About this exercise: Write the listing below out again exactly, dropping the images.

-.-.-

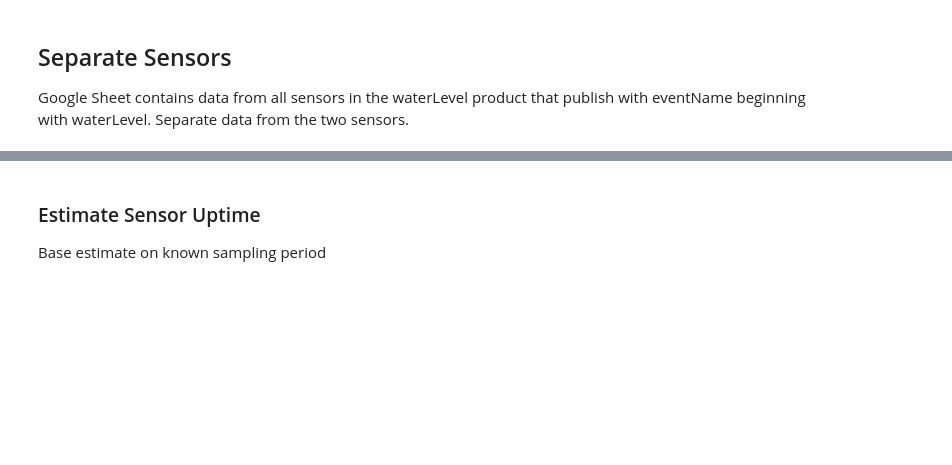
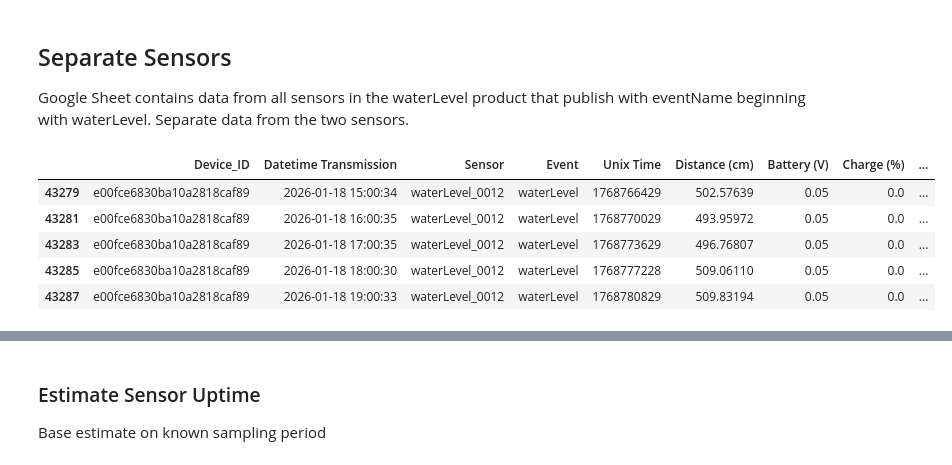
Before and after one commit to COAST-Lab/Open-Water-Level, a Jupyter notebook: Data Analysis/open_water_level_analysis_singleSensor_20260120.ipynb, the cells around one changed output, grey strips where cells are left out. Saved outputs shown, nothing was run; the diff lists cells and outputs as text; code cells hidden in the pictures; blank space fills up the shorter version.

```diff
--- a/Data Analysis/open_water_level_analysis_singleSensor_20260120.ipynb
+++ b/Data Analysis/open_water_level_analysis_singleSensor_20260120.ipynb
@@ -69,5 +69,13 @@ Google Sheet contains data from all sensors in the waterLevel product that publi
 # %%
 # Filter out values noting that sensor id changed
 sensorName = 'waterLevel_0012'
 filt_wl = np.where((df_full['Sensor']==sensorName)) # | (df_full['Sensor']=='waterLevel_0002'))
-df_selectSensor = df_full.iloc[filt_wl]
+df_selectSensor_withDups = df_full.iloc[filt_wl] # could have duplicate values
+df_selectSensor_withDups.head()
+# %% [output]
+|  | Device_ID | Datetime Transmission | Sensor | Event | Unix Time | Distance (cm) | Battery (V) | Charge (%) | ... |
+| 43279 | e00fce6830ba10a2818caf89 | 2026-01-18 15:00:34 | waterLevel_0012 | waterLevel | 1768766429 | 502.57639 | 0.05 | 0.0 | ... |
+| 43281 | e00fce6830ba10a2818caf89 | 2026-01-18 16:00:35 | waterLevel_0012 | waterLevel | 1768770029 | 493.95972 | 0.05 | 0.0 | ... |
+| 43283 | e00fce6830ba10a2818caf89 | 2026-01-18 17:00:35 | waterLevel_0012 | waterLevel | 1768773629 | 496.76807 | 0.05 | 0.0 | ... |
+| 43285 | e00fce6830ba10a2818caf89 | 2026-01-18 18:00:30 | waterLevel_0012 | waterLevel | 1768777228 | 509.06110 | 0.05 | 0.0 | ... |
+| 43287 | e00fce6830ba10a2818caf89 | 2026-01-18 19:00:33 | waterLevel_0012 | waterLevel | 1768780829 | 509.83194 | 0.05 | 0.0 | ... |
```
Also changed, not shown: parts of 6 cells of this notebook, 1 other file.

-.-.-

Your solution:
Before and after one commit to COAST-Lab/Open-Water-Level, a Jupyter notebook: Data Analysis/open_water_level_analysis_singleSensor_20260120.ipynb, the cells around one changed output, grey strips where cells are left out. Saved outputs shown, nothing was run; the diff lists cells and outputs as text; code cells hidden in the pictures; blank space fills up the shorter version.

```diff
--- a/Data Analysis/open_water_level_analysis_singleSensor_20260120.ipynb
+++ b/Data Analysis/open_water_level_analysis_singleSensor_20260120.ipynb
@@ -69,5 +69,13 @@ Google Sheet contains data from all sensors in the waterLevel product that publi
 # %%
 # Filter out values noting that sensor id changed
 sensorName = 'waterLevel_0012'
 filt_wl = np.where((df_full['Sensor']==sensorName)) # | (df_full['Sensor']=='waterLevel_0002'))
-df_selectSensor = df_full.iloc[filt_wl]
+df_selectSensor_withDups = df_full.iloc[filt_wl] # could have duplicate values
+df_selectSensor_withDups.head()
+# %% [output]
+|  | Device_ID | Datetime Transmission | Sensor | Event | Unix Time | Distance (cm) | Battery (V) | Charge (%) | ... |
+| 43279 | e00fce6830ba10a2818caf89 | 2026-01-18 15:00:34 | waterLevel_0012 | waterLevel | 1768766429 | 502.57639 | 0.05 | 0.0 | ... |
+| 43281 | e00fce6830ba10a2818caf89 | 2026-01-18 16:00:35 | waterLevel_0012 | waterLevel | 1768770029 | 493.95972 | 0.05 | 0.0 | ... |
+| 43283 | e00fce6830ba10a2818caf89 | 2026-01-18 17:00:35 | waterLevel_0012 | waterLevel | 1768773629 | 496.76807 | 0.05 | 0.0 | ... |
+| 43285 | e00fce6830ba10a2818caf89 | 2026-01-18 18:00:30 | waterLevel_0012 | waterLevel | 1768777228 | 509.06110 | 0.05 | 0.0 | ... |
+| 43287 | e00fce6830ba10a2818caf89 | 2026-01-18 19:00:33 | waterLevel_0012 | waterLevel | 1768780829 | 509.83194 | 0.05 | 0.0 | ... |
```
Also changed, not shown: parts of 6 cells of this notebook, 1 other file.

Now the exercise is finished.